It often amazes me how many people don't understand the value in building and maintaining long-term relationships built on trust. To some people, if there is a dollar to be made in the moment, or a favor to be extracted at the current time, that trumps all. Of course, behaving this way erodes trust and sacrifices any chance of an enduring relationship. It's a penny-wise, pound-foolish way to behave.
In the information security realm, this is all the more true. Most of us spend years building and maintaining long-term relationships because we understand that the information security community is built on trust. It can often be tempting to sacrifice this trust for a short-term monetary return or a favor. But, in the long run, this is a foolish way to behave. After all, at the end of the day, our relationships and our reputations are essentially our careers.

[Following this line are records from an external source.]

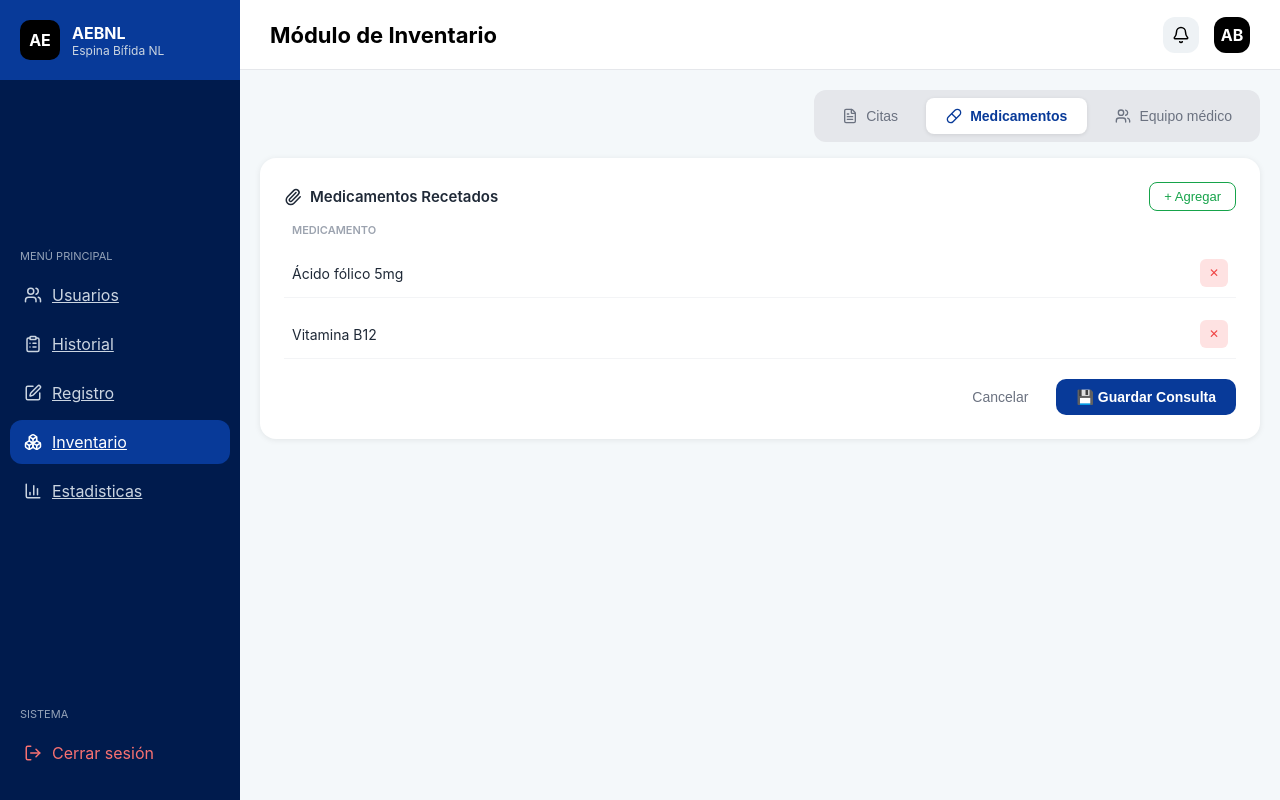
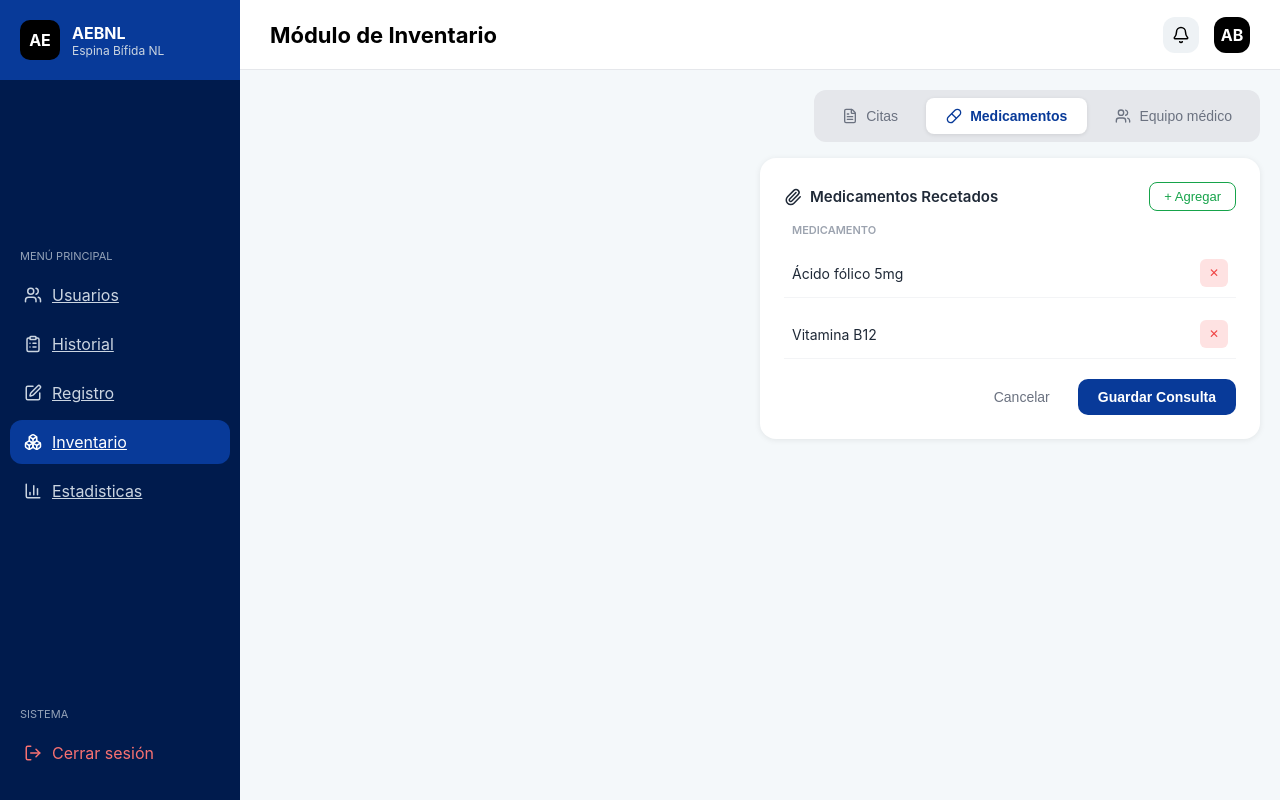
Before and after one commit to Ay4xx/SoftwareEspinaBifida, a React (Create React App) app in the folder espina-bifida-app/: page /inventario in a window 1280 px wide. Both pictures are taken after a click on the button "Medicamentos". Built offline with nearby package versions, Linux system fonts and the light colour scheme; no server answers.

Commit message:
arreglitos
arreglos de mi nav

```diff
--- a/espina-bifida-app/src/componentes/equipomedico/equipomedico.css
+++ b/espina-bifida-app/src/componentes/equipomedico/equipomedico.css
@@ -119,3 +119,12 @@
   .equipo-guardar:hover {
     background: #062d7a;
   }
+
+  .equipo-wrapper {
+    display: flex;
+    justify-content: flex-end;
+  }
+
+  .equipo-card {
+    width: 50%;
+  }
--- a/espina-bifida-app/src/componentes/equipomedico/equipomedico.js
+++ b/espina-bifida-app/src/componentes/equipomedico/equipomedico.js
@@ -18,6 +18,7 @@ function EquipoMedico() {
   };
 
   return (
+    <div className="equipo-wrapper">
     <div className="equipo-card">
       <div className="equipo-header">
         <h3 className="equipo-title">
@@ -42,9 +43,10 @@ function EquipoMedico() {
       <div className="equipo-footer">
         <button className="equipo-cancelar">Cancelar</button>
         <button className="equipo-guardar">
-          💾 Guardar Consulta
+           Guardar Consulta
         </button>
       </div>
+    </div>
     </div>
   );
 }
--- a/espina-bifida-app/src/componentes/medicamentos/medicamentos.css
+++ b/espina-bifida-app/src/componentes/medicamentos/medicamentos.css
@@ -8,6 +8,7 @@
     flex-direction: column;
     gap: 12px;
     margin-top: 16px;
+    width: 50%
   }
 
   .med-header {
@@ -111,3 +112,8 @@
   .med-guardar:hover {
     background: #062d7a;
   }
+
+  .med-wrapper {
+    display: flex;
+    justify-content: flex-end;
+  }
--- a/espina-bifida-app/src/componentes/medicamentos/medicamentos.js
+++ b/espina-bifida-app/src/componentes/medicamentos/medicamentos.js
@@ -18,6 +18,7 @@ function Medicamentos() {
   };
 
   return (
+    <div className="med-wrapper">
     <div className="med-card">
       <div className="med-header">
         <h3 className="med-title">
@@ -40,9 +41,10 @@ function Medicamentos() {
       <div className="med-footer">
         <button className="med-cancelar">Cancelar</button>
         <button className="med-guardar">
-          💾 Guardar Consulta
+           Guardar Consulta
         </button>
       </div>
+    </div>
     </div>
   );
 }
--- a/espina-bifida-app/src/componentes/registrocitas/registrocitas.css
+++ b/espina-bifida-app/src/componentes/registrocitas/registrocitas.css
@@ -7,6 +7,7 @@
     flex-direction: column;
     gap: 20px;
     margin-top: 16px;
+    width: 50%
   }
 
   .consulta-title {
@@ -35,7 +36,7 @@
     font-size: 12px;
     font-weight: 600;
     color: #083a99;
-    text-transform: uppercase;
+
     letter-spacing: 0.5px;
   }
 
@@ -72,3 +73,8 @@
   .consulta-btn:hover {
     background: #062d7a;
   }
+
+  .consulta-wrapper {
+    display: flex;
+    justify-content: flex-end;
+  }
--- a/espina-bifida-app/src/componentes/registrocitas/registrocitas.js
+++ b/espina-bifida-app/src/componentes/registrocitas/registrocitas.js
@@ -16,7 +16,7 @@ function getMinDate() {
 function RegistrarConsulta() {
   const [medicos, setMedicos] = useState([]);
   const [form, setForm] = useState({
-    fecha: "",
+    fecha: getMinDate(),
     hora: "",
     medico_id: "",
     especialidad: "",
@@ -53,6 +53,7 @@ function RegistrarConsulta() {
   };
 
   return (
+    <div className="consulta-wrapper">
     <div className="consulta-card">
       <h3 className="consulta-title">
         <CalendarDays size={18} /> Registrar Consulta
@@ -109,6 +110,7 @@ function RegistrarConsulta() {
         Registrar Consulta
       </button>
     </div>
+    </div>
   );
 }
 
```
Also changed, not shown: espina-bifida-app/src/index.css (line endings or trailing spaces).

As the old saying goes: Fool me once, shame on you; fool me twice, shame on me. There is much truth in this. We all know what happens when someone optimizes for the short-term. The next time that person calls, no one answers the phone. We are all human, and we all err from time to time. When we err in this manner, we should own up to it when called on it. Believe it or not, that actually helps restore trust. Certainly moreso than dancing around the truth or trying to distract those who are questioning us. That seldom fools anyone, despite how politely they may behave in reaction to these tactics.
The information security community is close and tight-knit. None of us can afford to have no one answer the phone the next time it rings. It pays to think about that the next time we consider substituting short-term gain for long-term trust. It's penny-wise, pound-foolish.